CAIRO – 21 August 2017: Gayer Anderson is one of the hidden treasures in the historical part of Cairo, and is located near Ahmed ibn Tulun Mosque.
The story of the museum started with two historical houses that were connected together with a bridge; the first building was constructed in 1632 and belonged to Hajj Mohamed Salem Galmam al-Gazzar. The date of the building was recorded on a wood frieze.
Later on, the building was bought by a lady from Crete that is why lately it’s known as Beit Al-Kriteleyh.
The second house was built by Mohamed Abdel-Qader al-Haddad in 1540. It is currently known as Beit Amna bint Salim because she was the last resident of the house.
In 1930 – 1935, the two houses were about to be demolished as part of upgrading Ahmed ibn Tulun area project, but the Committee for the Conservation of Arab Monuments objected to this project, and then the process of repairing both houses began.
In 1953, a British doctor, Gayer Anderson, asked to live in the house and provide it with a unique and rare collection of monuments. He also provided the house with electricity, and plumbing. He managed to restore the beauty of the house, as he added a number of English and Chinese antiquities, Indian chairs, English tables, Iranian handcrafts and Italian lamps.
A pharaoh’s casket and a statue of Nefertiti were displayed in the museum.
The museum consists of a number of apartments as Mohamed Ali Room, Roof Garden, The Persian Room, and Reading and Writing Rooms.

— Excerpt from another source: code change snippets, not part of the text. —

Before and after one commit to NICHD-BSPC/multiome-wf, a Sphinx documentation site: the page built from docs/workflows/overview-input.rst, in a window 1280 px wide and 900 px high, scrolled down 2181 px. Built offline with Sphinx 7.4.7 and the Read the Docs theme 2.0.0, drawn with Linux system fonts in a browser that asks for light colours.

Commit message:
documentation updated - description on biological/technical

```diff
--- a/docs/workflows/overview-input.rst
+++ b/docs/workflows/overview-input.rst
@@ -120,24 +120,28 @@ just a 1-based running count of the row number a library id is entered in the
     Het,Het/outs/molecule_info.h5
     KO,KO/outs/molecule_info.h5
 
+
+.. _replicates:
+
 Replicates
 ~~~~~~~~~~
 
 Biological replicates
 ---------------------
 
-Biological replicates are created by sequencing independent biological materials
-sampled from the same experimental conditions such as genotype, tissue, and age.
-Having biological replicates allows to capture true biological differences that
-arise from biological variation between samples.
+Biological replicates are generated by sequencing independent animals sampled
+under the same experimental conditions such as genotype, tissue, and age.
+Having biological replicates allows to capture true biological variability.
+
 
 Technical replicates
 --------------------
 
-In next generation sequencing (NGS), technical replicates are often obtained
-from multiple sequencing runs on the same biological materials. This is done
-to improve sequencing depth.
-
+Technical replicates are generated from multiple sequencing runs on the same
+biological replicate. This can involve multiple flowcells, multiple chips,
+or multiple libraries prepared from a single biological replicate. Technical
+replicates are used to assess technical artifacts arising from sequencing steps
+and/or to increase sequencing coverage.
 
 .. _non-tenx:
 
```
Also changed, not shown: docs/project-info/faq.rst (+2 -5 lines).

What is interesting about the museum is that the houses were built on the Gabel Yeshkur which is known for magical legends. It is thought that Gabel Yeshkur is the place where Noah’s Ark rested after the flood.
One of the common stories heard about it is if one gazes at the water he/she sees the face of his/her love.
Gayer Andreson museum is characterized by the amusing Islamic design in addition to its special location in the heart of ancient Islamic Cairo.